A hop game is a one-off chance for a club to fund-raise and raise their profile. On these hops I’ve watched the likes of Heaton Stannington, and Stokesley do it really well and the likes of Penrith entirely fail to grasp the concept. There are some red lines to follow, that’s where the organiser comes in, but you can’t teach charm, and the ability to put a smile on people’s faces irrespective of the quality of the game. On one of my hops we saw that at tiny Cilgerran Rovers who put on the most amazing hospitality, and so few now speak of the game that was pretty dreadful! Newton Aycliffe ticked all the basics, made I trust a pile of money and put a smile on people’s faces at the same time.

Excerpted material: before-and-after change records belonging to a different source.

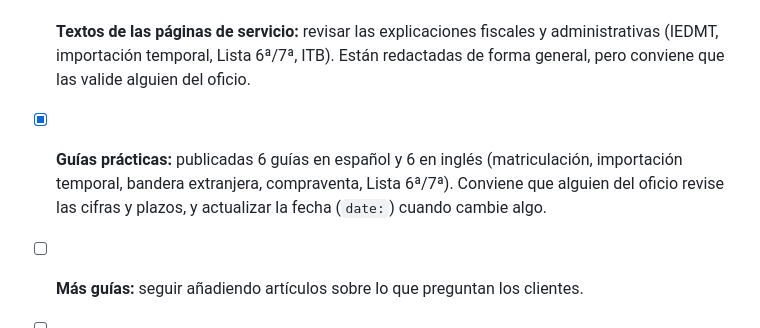
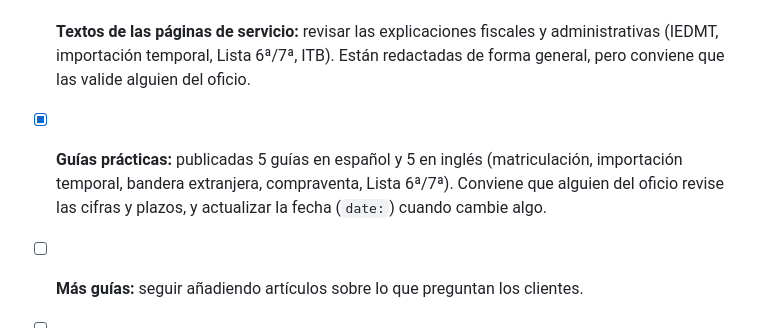
Before and after one commit to Danimonarc/globalnautica-web, a Markdown page: README.md, the part around the change. Drawn GitHub-style.

Commit message:
README: son 5 guías por idioma
Co-Authored-By: Claude Opus 5.5 <noreply@anthropic.com>
Claude-Session: https://claude.ai/code/session_011qMgKPXU2ibQrzv5vACg8c

```diff
--- a/README.md
+++ b/README.md
@@ -168,7 +168,7 @@ Lo que hay que hacer fuera del código:
 - [ ] **WhatsApp:** el botón usa el móvil +34 637 742 113. Confirmar que ese número tiene WhatsApp.
 - [ ] **Atención en inglés:** las páginas de servicio dicen "Atención en español e inglés". Confirmar que es así.
 - [ ] **Textos de las páginas de servicio:** revisar las explicaciones fiscales y administrativas (IEDMT, importación temporal, Lista 6ª/7ª, ITB). Están redactadas de forma general, pero conviene que las valide alguien del oficio.
-- [x] **Guías prácticas:** publicadas 6 guías en español y 6 en inglés (matriculación, importación temporal, bandera extranjera, compraventa, Lista 6ª/7ª). Conviene que alguien del oficio revise las cifras y plazos, y actualizar la fecha (`date:`) cuando cambie algo.
+- [x] **Guías prácticas:** publicadas 5 guías en español y 5 en inglés (matriculación, importación temporal, bandera extranjera, compraventa, Lista 6ª/7ª). Conviene que alguien del oficio revise las cifras y plazos, y actualizar la fecha (`date:`) cuando cambie algo.
 - [ ] **Más guías:** seguir añadiendo artículos sobre lo que preguntan los clientes.
 - [ ] **Workflow de publicación:** GitHub avisa de que `actions/checkout@v4` y `actions/setup-python@v5` usan Node.js 20, que está obsoleto. Funciona, pero conviene subirlos a `actions/checkout@v5` y `actions/setup-python@v6` en `.github/workflows/publicar-ionos.yml`.
 - [ ] **Formulario de contacto:** ahora mismo es `mailto:`. Se podría usar Formspree, Netlify Forms o un PHP en el hosting.
```
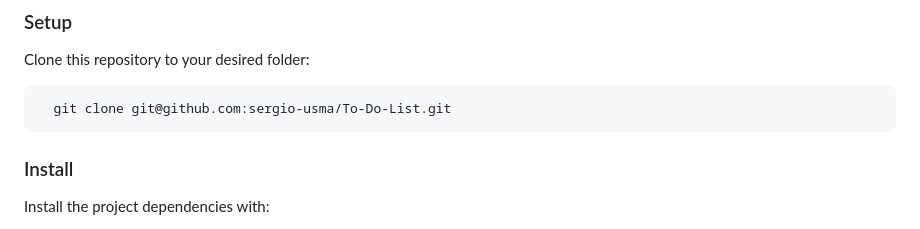
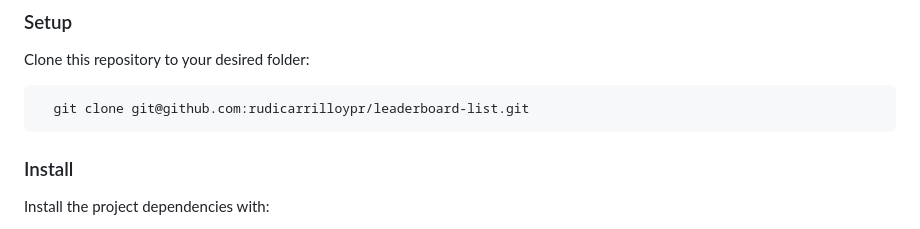
Before and after one commit to rudicarrilloypr/leaderboard-list, a Markdown page: README.md, the part around the change. Drawn GitHub-style.

````diff
--- a/README.md
+++ b/README.md
@@ -92,7 +92,7 @@ Before you proceed, ensure that you have the following installed on your machine
 Clone this repository to your desired folder:
 
 ```sh
-  git clone git@github.com:sergio-usma/To-Do-List.git
+  git clone git@github.com:rudicarrilloypr/leaderboard-list.git
 ```
 
 ### Install
````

The game? I’ve got a lot of time for Shildon, I greatly enjoyed both their company and the wonderful Dean Street when I visited back in 2012 report and pictures here, and the league table suggested an away win with the visitors with a mathematical chance of the title. The early Aycliffe goal seemed to put paid to that notion, and the game became a gritty, yet gripping an encounter with Shildon taking a deserved point with a second half penalty.
Regular readers of these articles will know I like to go on other organisers hops. Whether good, bad or indifferent I always learn something. It may be something I can introduce on GroundhopUK events or a reason to continue what we are doing. For a variety of reasons this series of Northern League hops has taught me a lot. Here are a few thoughts, and please feel free to comment below.
It is always good if a club can get the locals involved, we saw it illustrated at the aforementioned Cilgerran. That boosts the attendances more than any form of advertising to hoppers. Also catering should be varied. I heard one female fan groan, “If I see another tray of pie and peas I’m going to cry.” We deliberately get clubs to liase with each other on catering, and we find it actually makes more money for the clubs on their big day.
Programmes are the most essential element of the organised hop. It’s now got to the point that hoppers with pre-booked tickets expect their programme pack at the first game, and whilst the antics of some hoppers disappointed me at Whitehaven it reinforced the zero-tolerance view we, and the likes of Rob Hornby take to getting the pre-paid programmes to the organiser before the start of the event.
The format of the Easter hop fascinated me. When GroundhopUK took on the Northern Counties East hop I was asked to design the line-up. I went for a 4-day extravaganza, we floated the idea, and got so many emails and phone calls telling us not to that we quickly revised back to the normal Friday and Saturday hop. However a look at the attendances for this hop would suggest that may have been a mistake. The two Easter Sunday games produced bumper crowds and I was especially taken with the Ryton & Crawcrook attendance at a club not known for its support. Would a 4-day hop next Easter in the NCEL be popular? Could 4, or 6 clubs (home and away!) be convinced to play on a Sunday? I know the Northern League had real issues getting one club to play. We’d love to know your thoughts.
At the end of these Northern Hops it would be remiss of me to fail to thank Harvey Harris and Mike Amos for organising these 4 events this season in the birthplace of the organised groundhop. We’ve extended an invite to them to attend one of ours next season, and watch Chris and I run around like headless chickens for a change! I’d like to thank also the clubs with their bands of volunteers too. Some have found the task tough, others did it beautifully, and all have left those who supported the events with some wonderful memories. After all, isn’t that what the hobby is all about?